Word for word, reproduce each of the entries.

Change listing data
━━━━━━━━
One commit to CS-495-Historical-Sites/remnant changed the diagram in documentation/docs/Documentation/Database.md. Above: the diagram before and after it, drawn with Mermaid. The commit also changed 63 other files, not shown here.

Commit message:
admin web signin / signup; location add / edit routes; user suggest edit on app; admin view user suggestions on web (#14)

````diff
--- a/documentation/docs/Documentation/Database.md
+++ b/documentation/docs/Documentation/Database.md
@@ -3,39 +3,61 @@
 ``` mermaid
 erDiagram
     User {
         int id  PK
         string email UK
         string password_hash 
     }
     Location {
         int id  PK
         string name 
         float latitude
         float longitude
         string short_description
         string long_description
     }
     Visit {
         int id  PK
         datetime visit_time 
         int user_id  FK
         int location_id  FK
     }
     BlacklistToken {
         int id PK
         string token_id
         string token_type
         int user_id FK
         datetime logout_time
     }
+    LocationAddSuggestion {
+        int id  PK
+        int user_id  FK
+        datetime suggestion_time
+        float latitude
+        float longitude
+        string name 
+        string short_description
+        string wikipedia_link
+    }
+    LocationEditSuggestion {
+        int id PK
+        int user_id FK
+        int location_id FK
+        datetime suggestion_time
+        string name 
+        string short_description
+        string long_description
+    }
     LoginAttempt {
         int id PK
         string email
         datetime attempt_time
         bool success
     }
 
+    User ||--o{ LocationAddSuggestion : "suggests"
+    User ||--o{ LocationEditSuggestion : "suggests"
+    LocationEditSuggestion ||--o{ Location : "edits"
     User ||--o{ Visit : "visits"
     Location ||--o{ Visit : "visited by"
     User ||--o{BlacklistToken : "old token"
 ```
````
━━━━━━━━
■ **Written response**:
One commit to CS-495-Historical-Sites/remnant changed the diagram in documentation/docs/Documentation/Database.md. Above: the diagram before and after it, drawn with Mermaid. The commit also changed 63 other files, not shown here.

Commit message:
admin web signin / signup; location add / edit routes; user suggest edit on app; admin view user suggestions on web (#14)

````diff
--- a/documentation/docs/Documentation/Database.md
+++ b/documentation/docs/Documentation/Database.md
@@ -3,39 +3,61 @@
 ``` mermaid
 erDiagram
     User {
         int id  PK
         string email UK
         string password_hash 
     }
     Location {
         int id  PK
         string name 
         float latitude
         float longitude
         string short_description
         string long_description
     }
     Visit {
         int id  PK
         datetime visit_time 
         int user_id  FK
         int location_id  FK
     }
     BlacklistToken {
         int id PK
         string token_id
         string token_type
         int user_id FK
         datetime logout_time
     }
+    LocationAddSuggestion {
+        int id  PK
+        int user_id  FK
+        datetime suggestion_time
+        float latitude
+        float longitude
+        string name 
+        string short_description
+        string wikipedia_link
+    }
+    LocationEditSuggestion {
+        int id PK
+        int user_id FK
+        int location_id FK
+        datetime suggestion_time
+        string name 
+        string short_description
+        string long_description
+    }
     LoginAttempt {
         int id PK
         string email
         datetime attempt_time
         bool success
     }
 
+    User ||--o{ LocationAddSuggestion : "suggests"
+    User ||--o{ LocationEditSuggestion : "suggests"
+    LocationEditSuggestion ||--o{ Location : "edits"
     User ||--o{ Visit : "visits"
     Location ||--o{ Visit : "visited by"
     User ||--o{BlacklistToken : "old token"
 ```
````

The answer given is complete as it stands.